▶ _TASK STATEMENT_
Write out the data below in full. Keep it exact.

▶ _DATA TO PROCESS_

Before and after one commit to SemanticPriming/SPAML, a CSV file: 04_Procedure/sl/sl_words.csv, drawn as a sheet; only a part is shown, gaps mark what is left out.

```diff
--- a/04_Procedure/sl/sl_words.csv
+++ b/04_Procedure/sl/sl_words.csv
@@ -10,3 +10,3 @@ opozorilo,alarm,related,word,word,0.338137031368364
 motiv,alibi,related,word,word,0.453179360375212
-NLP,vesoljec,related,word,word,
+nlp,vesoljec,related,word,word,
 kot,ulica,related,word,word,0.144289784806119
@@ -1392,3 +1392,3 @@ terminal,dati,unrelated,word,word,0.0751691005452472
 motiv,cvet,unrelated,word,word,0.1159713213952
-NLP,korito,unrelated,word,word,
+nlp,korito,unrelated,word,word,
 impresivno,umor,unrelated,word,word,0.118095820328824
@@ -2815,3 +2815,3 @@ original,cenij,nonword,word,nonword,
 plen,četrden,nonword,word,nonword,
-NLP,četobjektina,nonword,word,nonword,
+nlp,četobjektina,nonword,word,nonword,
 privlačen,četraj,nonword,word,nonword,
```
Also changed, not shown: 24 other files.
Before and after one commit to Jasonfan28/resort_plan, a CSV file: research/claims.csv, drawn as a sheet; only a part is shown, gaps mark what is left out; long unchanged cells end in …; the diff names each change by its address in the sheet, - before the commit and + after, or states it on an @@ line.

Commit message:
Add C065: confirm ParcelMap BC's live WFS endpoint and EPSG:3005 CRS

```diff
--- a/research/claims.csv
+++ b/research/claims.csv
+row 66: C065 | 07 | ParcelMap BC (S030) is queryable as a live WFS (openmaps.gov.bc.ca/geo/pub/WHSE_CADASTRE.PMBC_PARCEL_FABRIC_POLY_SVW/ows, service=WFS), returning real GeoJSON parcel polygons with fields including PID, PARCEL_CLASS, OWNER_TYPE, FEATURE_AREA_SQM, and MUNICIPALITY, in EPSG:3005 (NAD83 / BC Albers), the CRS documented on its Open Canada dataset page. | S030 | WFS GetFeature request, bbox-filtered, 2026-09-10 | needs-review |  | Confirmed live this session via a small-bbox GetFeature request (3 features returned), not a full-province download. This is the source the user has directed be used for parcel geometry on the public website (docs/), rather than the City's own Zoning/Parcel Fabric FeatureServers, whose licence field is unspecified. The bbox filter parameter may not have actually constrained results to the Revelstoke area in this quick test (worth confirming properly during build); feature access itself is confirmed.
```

▶ _WRITTEN SOLUTION_
Before and after one commit to SemanticPriming/SPAML, a CSV file: 04_Procedure/sl/sl_words.csv, drawn as a sheet; only a part is shown, gaps mark what is left out.

```diff
--- a/04_Procedure/sl/sl_words.csv
+++ b/04_Procedure/sl/sl_words.csv
@@ -10,3 +10,3 @@ opozorilo,alarm,related,word,word,0.338137031368364
 motiv,alibi,related,word,word,0.453179360375212
-NLP,vesoljec,related,word,word,
+nlp,vesoljec,related,word,word,
 kot,ulica,related,word,word,0.144289784806119
@@ -1392,3 +1392,3 @@ terminal,dati,unrelated,word,word,0.0751691005452472
 motiv,cvet,unrelated,word,word,0.1159713213952
-NLP,korito,unrelated,word,word,
+nlp,korito,unrelated,word,word,
 impresivno,umor,unrelated,word,word,0.118095820328824
@@ -2815,3 +2815,3 @@ original,cenij,nonword,word,nonword,
 plen,četrden,nonword,word,nonword,
-NLP,četobjektina,nonword,word,nonword,
+nlp,četobjektina,nonword,word,nonword,
 privlačen,četraj,nonword,word,nonword,
```
Also changed, not shown: 24 other files.
Before and after one commit to Jasonfan28/resort_plan, a CSV file: research/claims.csv, drawn as a sheet; only a part is shown, gaps mark what is left out; long unchanged cells end in …; the diff names each change by its address in the sheet, - before the commit and + after, or states it on an @@ line.

Commit message:
Add C065: confirm ParcelMap BC's live WFS endpoint and EPSG:3005 CRS

```diff
--- a/research/claims.csv
+++ b/research/claims.csv
+row 66: C065 | 07 | ParcelMap BC (S030) is queryable as a live WFS (openmaps.gov.bc.ca/geo/pub/WHSE_CADASTRE.PMBC_PARCEL_FABRIC_POLY_SVW/ows, service=WFS), returning real GeoJSON parcel polygons with fields including PID, PARCEL_CLASS, OWNER_TYPE, FEATURE_AREA_SQM, and MUNICIPALITY, in EPSG:3005 (NAD83 / BC Albers), the CRS documented on its Open Canada dataset page. | S030 | WFS GetFeature request, bbox-filtered, 2026-09-10 | needs-review |  | Confirmed live this session via a small-bbox GetFeature request (3 features returned), not a full-province download. This is the source the user has directed be used for parcel geometry on the public website (docs/), rather than the City's own Zoning/Parcel Fabric FeatureServers, whose licence field is unspecified. The bbox filter parameter may not have actually constrained results to the Revelstoke area in this quick test (worth confirming properly during build); feature access itself is confirmed.
```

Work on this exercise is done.